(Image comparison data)
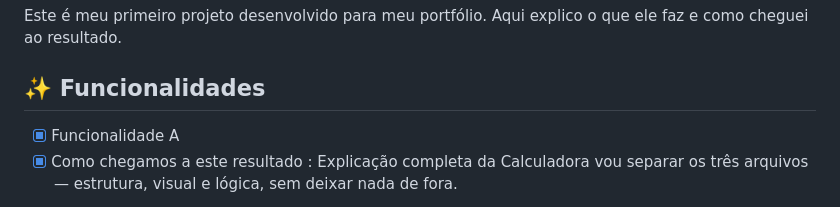
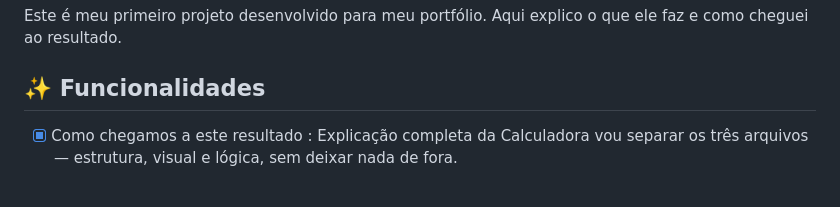
Before and after one commit to rafaell-commits/Calculadora, a Markdown page: README.md, the part around the change. Rendered like a GitHub page.

```diff
--- a/README.md
+++ b/README.md
@@ -3,7 +3,6 @@
 Este é meu primeiro projeto desenvolvido para meu portfólio. Aqui explico o que ele faz e como cheguei ao resultado.
 
 ## ✨ Funcionalidades
-- [x] Funcionalidade A
 - [x] Como chegamos a este resultado :
    Explicação completa da Calculadora
 vou separar os três arquivos — estrutura, visual e lógica, sem deixar nada de fora.
```
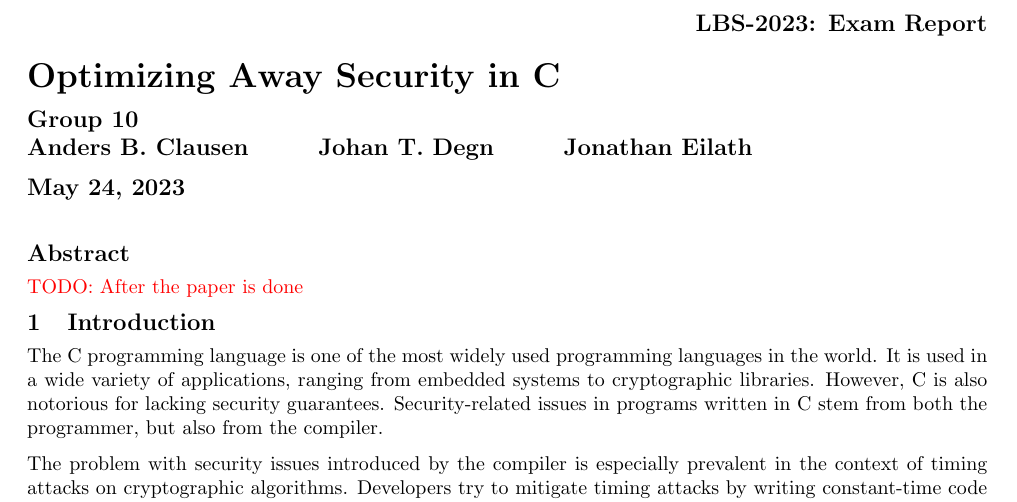
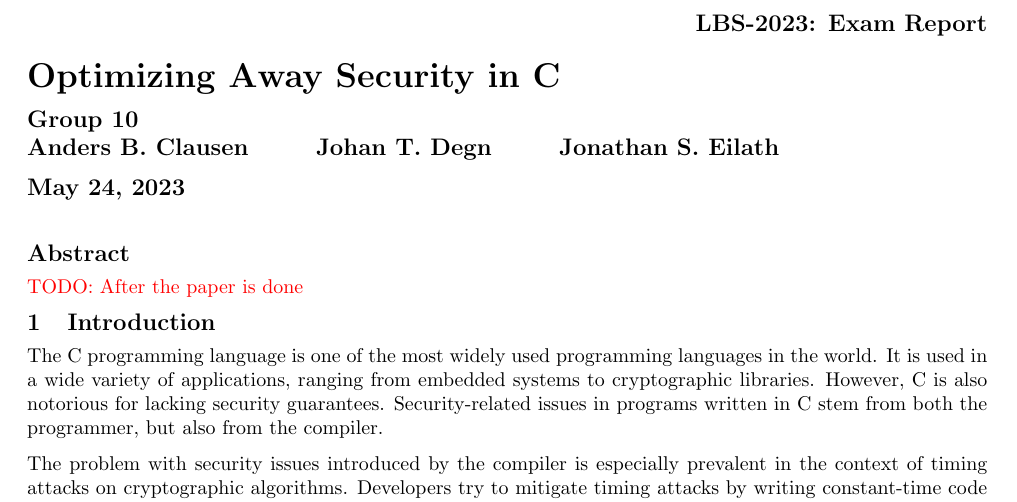
Before and after one commit to anbclausen/optifuzz, a LaTeX document (paper/master.tex): part of page 1 of 7, cut so that both start at the same text. Compiled offline with pdfLaTeX.

Commit message:
Give Jonathan back his middle name

```diff
--- a/paper/master.tex
+++ b/paper/master.tex
@@ -7,7 +7,7 @@
 }
 
 \groupNumber{10}
-\author{Anders B. Clausen \and Johan T. Degn \and Jonathan Eilath}
+\author{Anders B. Clausen \and Johan T. Degn \and Jonathan S. Eilath}
 
 \begin{document}
 \maketitle
```
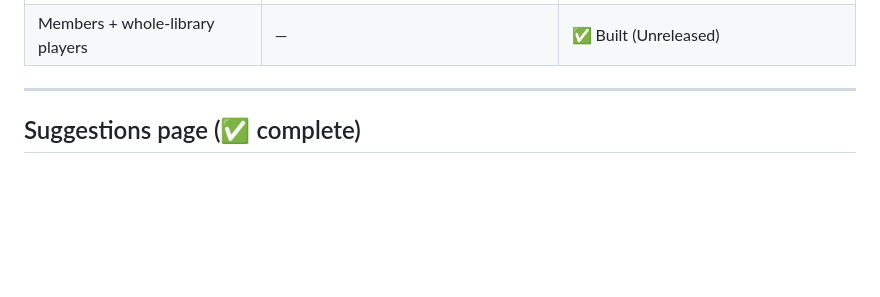
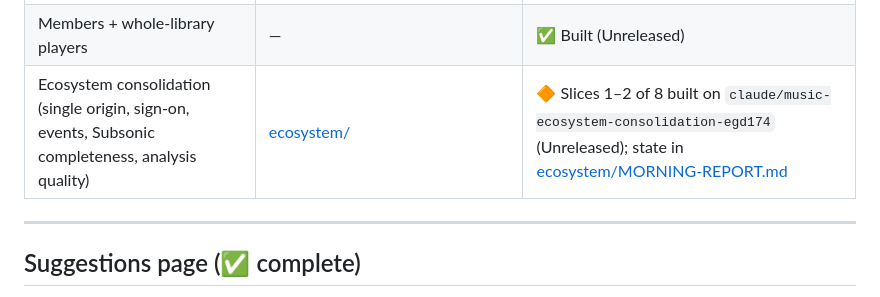
Before and after one commit to PauloJf/BPM-Tagger, a Markdown page: docs/plans/STATUS.md, the part around the change. GitHub-like rendering; blank space fills up the shorter version.

Commit message:
docs(ecosystem): slice 2 done; report, status and resume point
Co-Authored-By: Claude Fable 5.2 <noreply@anthropic.com>
Claude-Session: https://claude.ai/code/session_01C9UGtVB6Fzaob5hYofmNKG

```diff
--- a/docs/plans/STATUS.md
+++ b/docs/plans/STATUS.md
@@ -20,6 +20,7 @@ ships or a new plan lands.** Last updated: 2026-11-04 (Music Grabber link, membe
 | Detach the music grabber | [grabber-detach.md](grabber-detach.md) | ✅ Released in v2.19.0 |
 | Music Grabber link (request missing tracks) | Music Grabber's `docs/plans/integration-and-suggestions.md`, step 4 | ✅ Built (Unreleased) |
 | Members + whole-library players | — | ✅ Built (Unreleased) |
+| Ecosystem consolidation (single origin, sign-on, events, Subsonic completeness, analysis quality) | [ecosystem/](ecosystem/README.md) | 🔶 Slices 1–2 of 8 built on `claude/music-ecosystem-consolidation-egd174` (Unreleased); state in [ecosystem/MORNING-REPORT.md](ecosystem/MORNING-REPORT.md) |
 
 ---
 
```
Also changed, not shown: 1 other file.
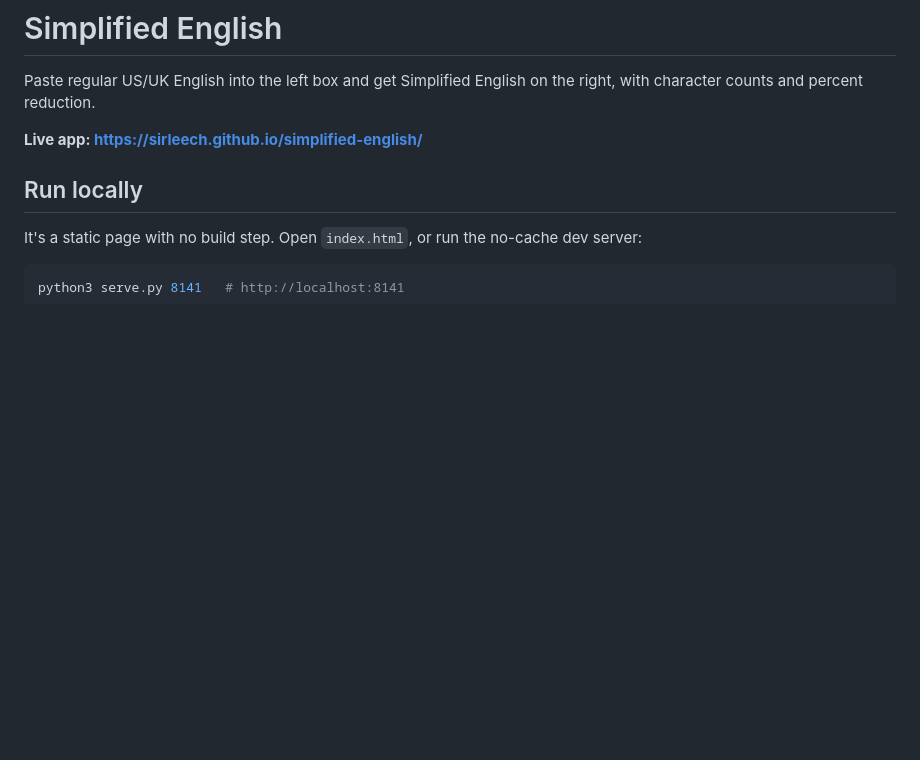
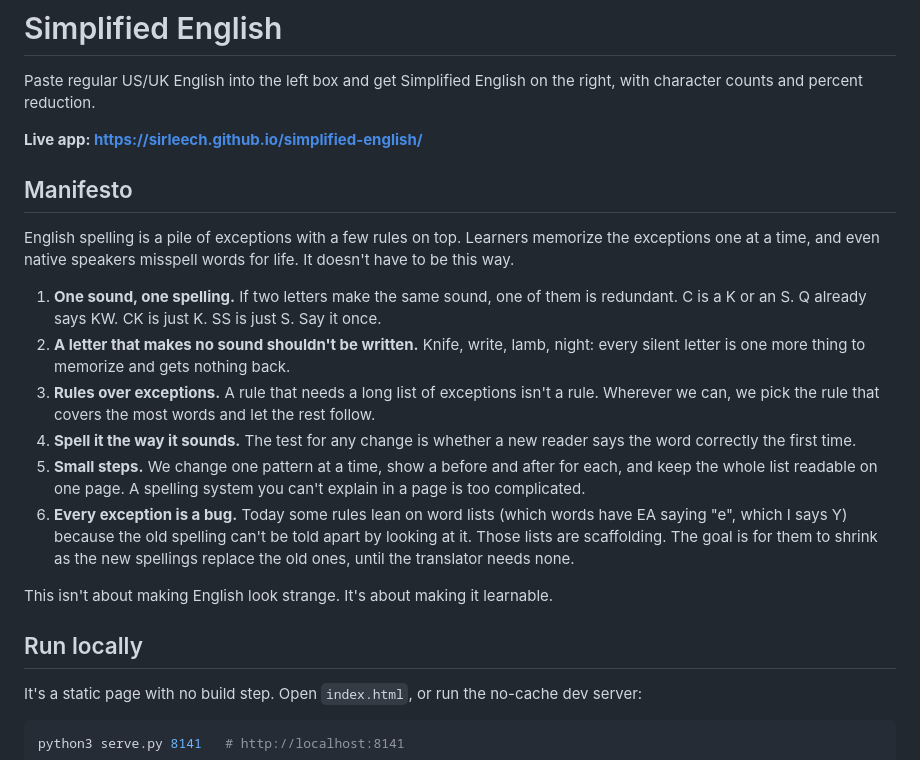
Before and after one commit to sirleech/simplified-english, a Markdown page: README.md, the part around the change. Drawn GitHub-style; blank space fills up the shorter version.

Commit message:
README: add manifesto

```diff
--- a/README.md
+++ b/README.md
@@ -3,6 +3,19 @@
 Paste regular US/UK English into the left box and get Simplified English on the right, with character counts and percent reduction.
 
 **Live app: https://sirleech.github.io/simplified-english/**
+
+## Manifesto
+
+English spelling is a pile of exceptions with a few rules on top. Learners memorize the exceptions one at a time, and even native speakers misspell words for life. It doesn't have to be this way.
+
+1. **One sound, one spelling.** If two letters make the same sound, one of them is redundant. C is a K or an S. Q already says KW. CK is just K. SS is just S. Say it once.
+2. **A letter that makes no sound shouldn't be written.** Knife, write, lamb, night: every silent letter is one more thing to memorize and gets nothing back.
+3. **Rules over exceptions.** A rule that needs a long list of exceptions isn't a rule. Wherever we can, we pick the rule that covers the most words and let the rest follow.
+4. **Spell it the way it sounds.** The test for any change is whether a new reader says the word correctly the first time.
+5. **Small steps.** We change one pattern at a time, show a before and after for each, and keep the whole list readable on one page. A spelling system you can't explain in a page is too complicated.
+6. **Every exception is a bug.** Today some rules lean on word lists (which words have EA saying "e", which I says Y) because the old spelling can't be told apart by looking at it. Those lists are scaffolding. The goal is for them to shrink as the new spellings replace the old ones, until the translator needs none.
+
+This isn't about making English look strange. It's about making it learnable.
 
 ## Run locally
 
```
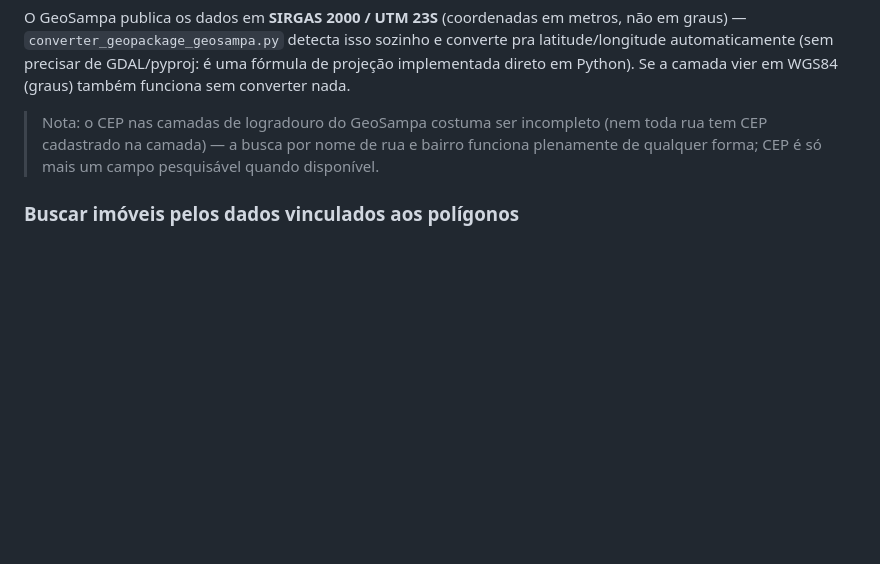
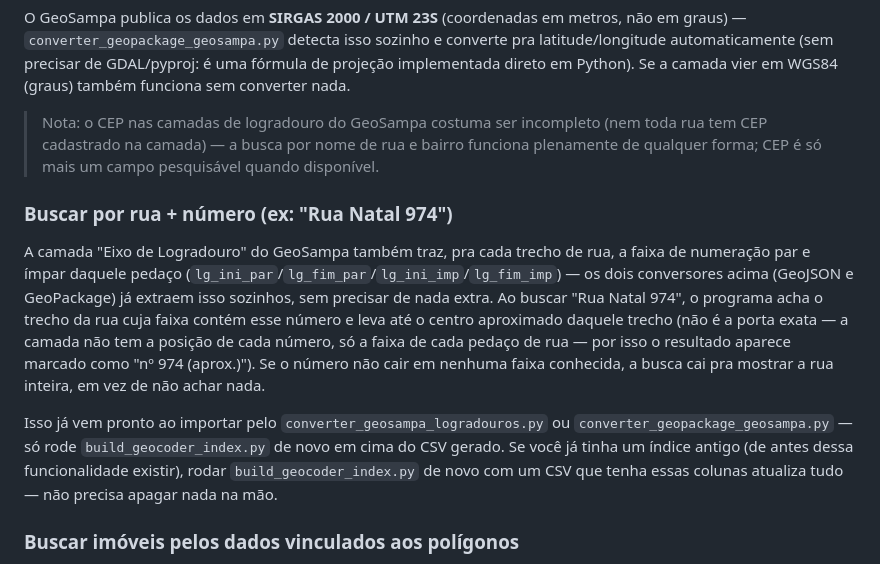
Before and after one commit to ArthurChaves79/financeiro-bot, a Markdown page: sig-view/README.md, the part around the change. Rendered like a GitHub page; blank space fills up the shorter version.

Commit message:
Documenta a busca por rua + numero no README

```diff
--- a/sig-view/README.md
+++ b/sig-view/README.md
@@ -285,6 +285,27 @@ converter nada.
 > nome de rua e bairro funciona plenamente de qualquer forma; CEP é só
 > mais um campo pesquisável quando disponível.
 
+### Buscar por rua + número (ex: "Rua Natal 974")
+
+A camada "Eixo de Logradouro" do GeoSampa também traz, pra cada trecho
+de rua, a faixa de numeração par e ímpar daquele pedaço
+(`lg_ini_par`/`lg_fim_par`/`lg_ini_imp`/`lg_fim_imp`) — os dois
+conversores acima (GeoJSON e GeoPackage) já extraem isso sozinhos,
+sem precisar de nada extra. Ao buscar "Rua Natal 974", o programa acha
+o trecho da rua cuja faixa contém esse número e leva até o centro
+aproximado daquele trecho (não é a porta exata — a camada não tem a
+posição de cada número, só a faixa de cada pedaço de rua — por isso o
+resultado aparece marcado como "nº 974 (aprox.)"). Se o número não
+cair em nenhuma faixa conhecida, a busca cai pra mostrar a rua inteira,
+em vez de não achar nada.
+
+Isso já vem pronto ao importar pelo `converter_geosampa_logradouros.py`
+ou `converter_geopackage_geosampa.py` — só rode `build_geocoder_index.py`
+de novo em cima do CSV gerado. Se você já tinha um índice antigo (de
+antes dessa funcionalidade existir), rodar `build_geocoder_index.py`
+de novo com um CSV que tenha essas colunas atualiza tudo — não precisa
+apagar nada na mão.
+
 ### Buscar imóveis pelos dados vinculados aos polígonos
 
 Depois de rodar `vincular_poligonos.py` (veja mais abaixo), a camada
```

• **TASK DESCRIPTION**:
Work out how many lines in the records include "with". Only the number should be given.

• **SOLUTION TO THIS TASK**:
3